DESCRIPTION OF THE TASK - Copy every line of the records below that holds the word "strokeAlpha".
------------------------------------
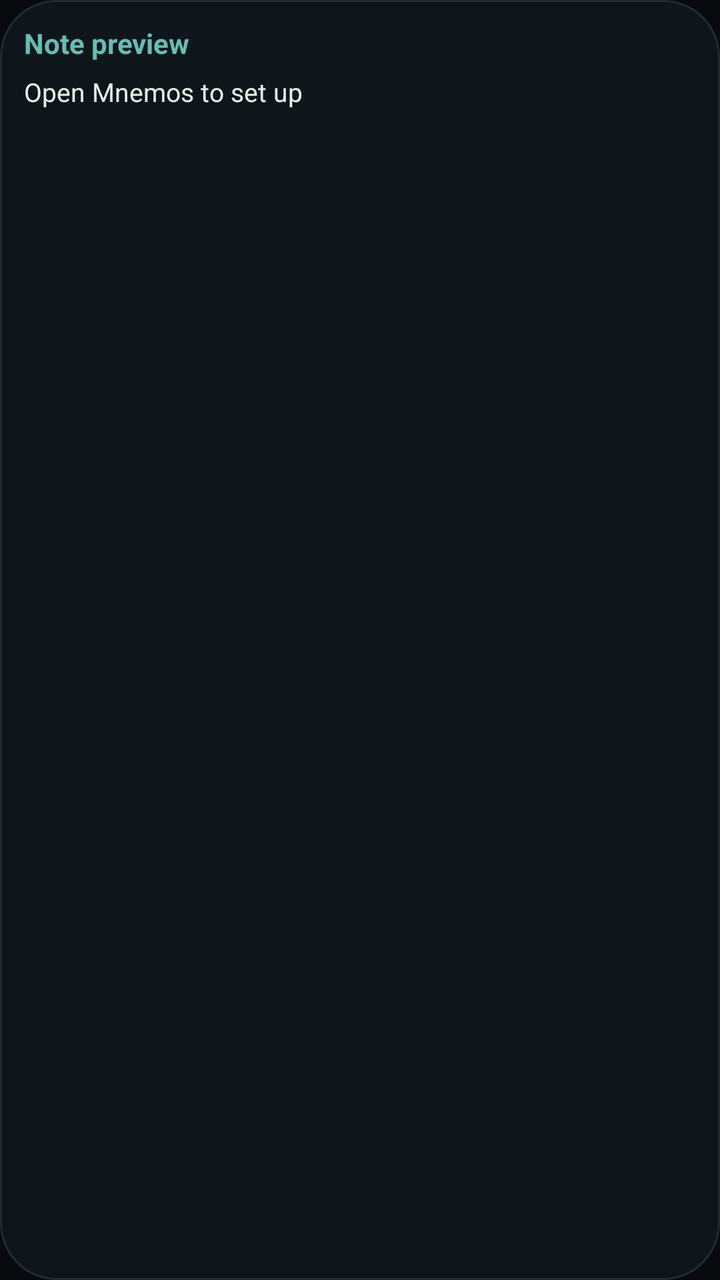
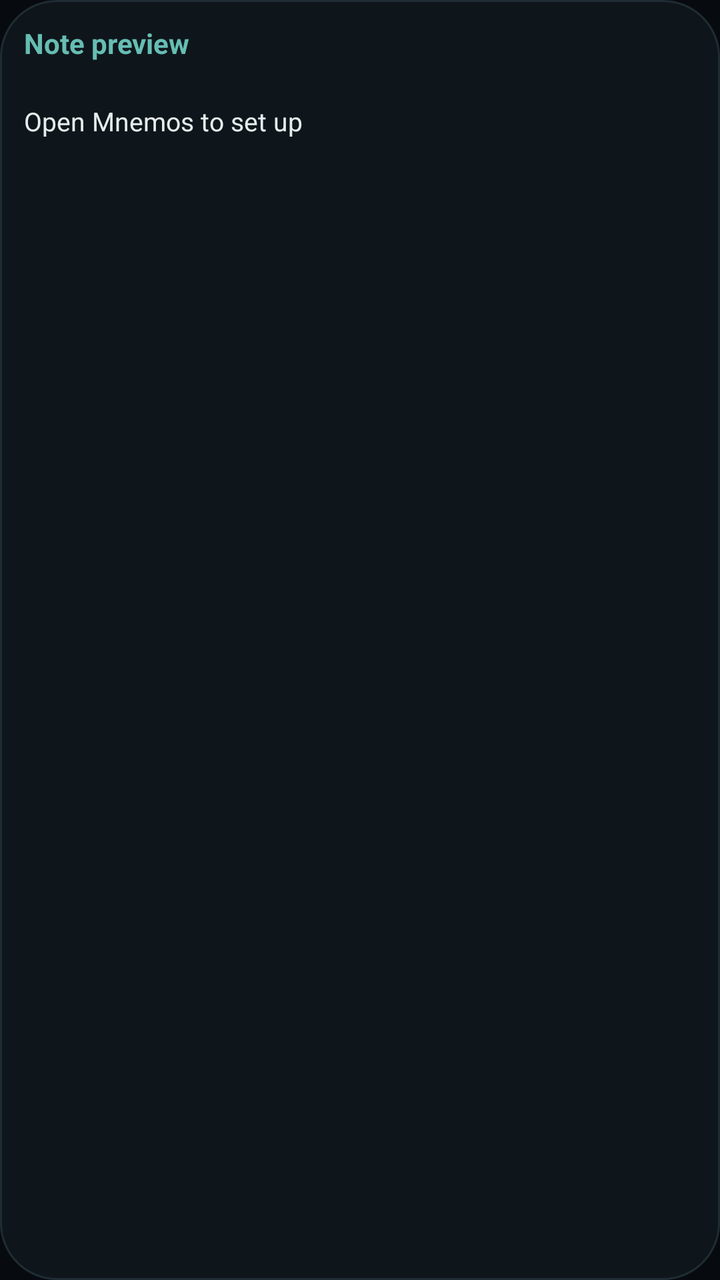

Compare the two renders of this Android layout. The source of the first and the diff that turns it into the second are given below.
<!-- AndroidManifest.xml: application theme Theme.Mnemos -->
<!-- res/layout/widget_preview.xml -->
<?xml version="1.0" encoding="utf-8"?>
<LinearLayout xmlns:android="http://schemas.android.com/apk/res/android"
    android:id="@android:id/background"
    android:layout_width="match_parent"
    android:layout_height="match_parent"
    android:background="@drawable/widget_bg"
    android:orientation="vertical"
    android:padding="12dp">
    <TextView
        android:id="@+id/preview_title"
        android:layout_width="match_parent"
        android:layout_height="wrap_content"
        android:ellipsize="end"
        android:maxLines="1"
        android:text="@string/widget_preview"
        android:textColor="@color/nss_ink"
        android:textSize="14sp"
        android:textStyle="bold" />
    <TextView
        android:id="@+id/preview_body"
        android:layout_width="match_parent"
        android:layout_height="match_parent"
        android:layout_marginTop="6dp"
        android:ellipsize="end"
        android:lineSpacingMultiplier="1.15"
        android:text="@string/widget_setup"
        android:textColor="@color/nss_text"
        android:textSize="13sp" />
</LinearLayout>
<!-- resources referenced by this layout -->
<resources>
  <color name="nss_ink">#66BDB3</color>
  <color name="nss_text">#E6ECEC</color>
  <!-- drawable widget_bg (drawable) -->
  <?xml version="1.0" encoding="utf-8"?>
  <shape xmlns:android="http://schemas.android.com/apk/res/android" android:shape="rectangle">
      <solid android:color="@color/nss_surface" />
      <stroke android:width="1dp" android:color="#1F2C33" />
      <corners android:radius="@android:dimen/system_app_widget_background_radius" />
  </shape>
  <string name="widget_preview">Note preview</string>
  <string name="widget_setup">Open Mnemos to set up</string>
  <style name="Theme.Mnemos" parent="android:Theme.Material.NoActionBar">
          <item name="android:windowBackground">@color/nss_bg</item>
          <item name="android:statusBarColor">@android:color/transparent</item>
          <item name="android:navigationBarColor">@android:color/transparent</item>
          <item name="android:windowSplashScreenBackground">@color/nss_bg</item>
          <item name="android:windowSplashScreenAnimatedIcon">@drawable/ic_splash</item>
      </style>
  <color name="nss_surface">#0F161B</color>
  <color name="nss_bg">#070B0F</color>
  <!-- drawable ic_splash (drawable) -->
  <?xml version="1.0" encoding="utf-8"?>
  <layer-list xmlns:android="http://schemas.android.com/apk/res/android">
      <item android:drawable="@color/launcher_teal" />
      <item android:drawable="@drawable/ic_launcher_fg_teal" />
  </layer-list>
  <color name="launcher_teal">#3A807A</color>
  <!-- drawable ic_launcher_fg_teal: vector/xml drawable (drawable, 3144 chars, omitted) -->
</resources>

<!-- the commit's change to res/layout/widget_preview.xml (unified diff, before → after) -->
@@ -17,6 +17,15 @@
         android:textSize="14sp"
         android:textStyle="bold" />
     <TextView
+        android:id="@+id/preview_meta"
+        android:layout_width="match_parent"
+        android:layout_height="wrap_content"
+        android:ellipsize="end"
+        android:fontFamily="monospace"
+        android:maxLines="1"
+        android:textColor="@color/nss_muted"
+        android:textSize="11sp" />
+    <TextView
         android:id="@+id/preview_body"
         android:layout_width="match_parent"
         android:layout_height="match_parent"
<!-- resource entries referenced after the edit -->
@@ -1,6 +1,7 @@
 <!-- resources referenced by this layout -->
 <resources>
   <color name="nss_ink">#66BDB3</color>
+  <color name="nss_muted">#8B979A</color>
   <color name="nss_text">#E6ECEC</color>
   <!-- drawable widget_bg (drawable) -->
   <?xml version="1.0" encoding="utf-8"?>
@@ -23,10 +24,23 @@
   <!-- drawable ic_splash (drawable) -->
   <?xml version="1.0" encoding="utf-8"?>
   <layer-list xmlns:android="http://schemas.android.com/apk/res/android">
-      <item android:drawable="@color/launcher_teal" />
-      <item android:drawable="@drawable/ic_launcher_fg_teal" />
+      <item android:drawable="@color/launcher_black" />
+      <item android:drawable="@drawable/ic_launcher_fg_black" />
   </layer-list>
-  <color name="launcher_teal">#3A807A</color>
-  <!-- drawable ic_launcher_fg_teal: vector/xml drawable (drawable, 3144 chars, omitted) -->
+  <color name="launcher_black">#070B0F</color>
+  <!-- drawable ic_launcher_fg_black (drawable) -->
+  <?xml version="1.0" encoding="utf-8"?>
+  <vector xmlns:android="http://schemas.android.com/apk/res/android"
+      android:width="108dp" android:height="108dp" android:viewportWidth="108" android:viewportHeight="108">
+      
+      <group android:scaleX="3" android:scaleY="3" android:translateX="16.9" android:translateY="18">
+          <path android:pathData="M7.31 4.31H13.88L17.44 7.88V19.13Q17.44 19.69 16.88 19.69H7.88Q7.31 19.69 7.31 19.13Z" android:strokeColor="#3A807A" android:strokeWidth="1.31" android:strokeLineJoin="round" />
+          <path android:pathData="M13.88 4.31L17.44 7.88H14.44Q13.88 7.88 13.88 7.31Z" android:fillColor="#A9B8FF" android:strokeColor="#A9B8FF" android:strokeWidth="0.56" android:strokeLineJoin="round" />
+          <path android:pathData="M9.38 11.63a0.84 0.84 0 1 0 1.68 0a0.84 0.84 0 1 0 -1.68 0Z" android:fillColor="#A9B8FF" />
+          <path android:pathData="M12.28 11.63H14.81" android:strokeColor="#66BDB3" android:strokeAlpha="1" android:strokeWidth="1.31" android:strokeLineCap="round" />
+          <path android:pathData="M10.22 14.34H14.81" android:strokeColor="#66BDB3" android:strokeAlpha="1" android:strokeWidth="1.31" android:strokeLineCap="round" />
+          <path android:pathData="M10.22 17.06H12.75" android:strokeColor="#66BDB3" android:strokeAlpha="1" android:strokeWidth="1.31" android:strokeLineCap="round" />
+      </group>
+  </vector>
 </resources>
------------------------------------
SOLUTION -
+          <path android:pathData="M12.28 11.63H14.81" android:strokeColor="#66BDB3" android:strokeAlpha="1" android:strokeWidth="1.31" android:strokeLineCap="round" />
+          <path android:pathData="M10.22 14.34H14.81" android:strokeColor="#66BDB3" android:strokeAlpha="1" android:strokeWidth="1.31" android:strokeLineCap="round" />
+          <path android:pathData="M10.22 17.06H12.75" android:strokeColor="#66BDB3" android:strokeAlpha="1" android:strokeWidth="1.31" android:strokeLineCap="round" />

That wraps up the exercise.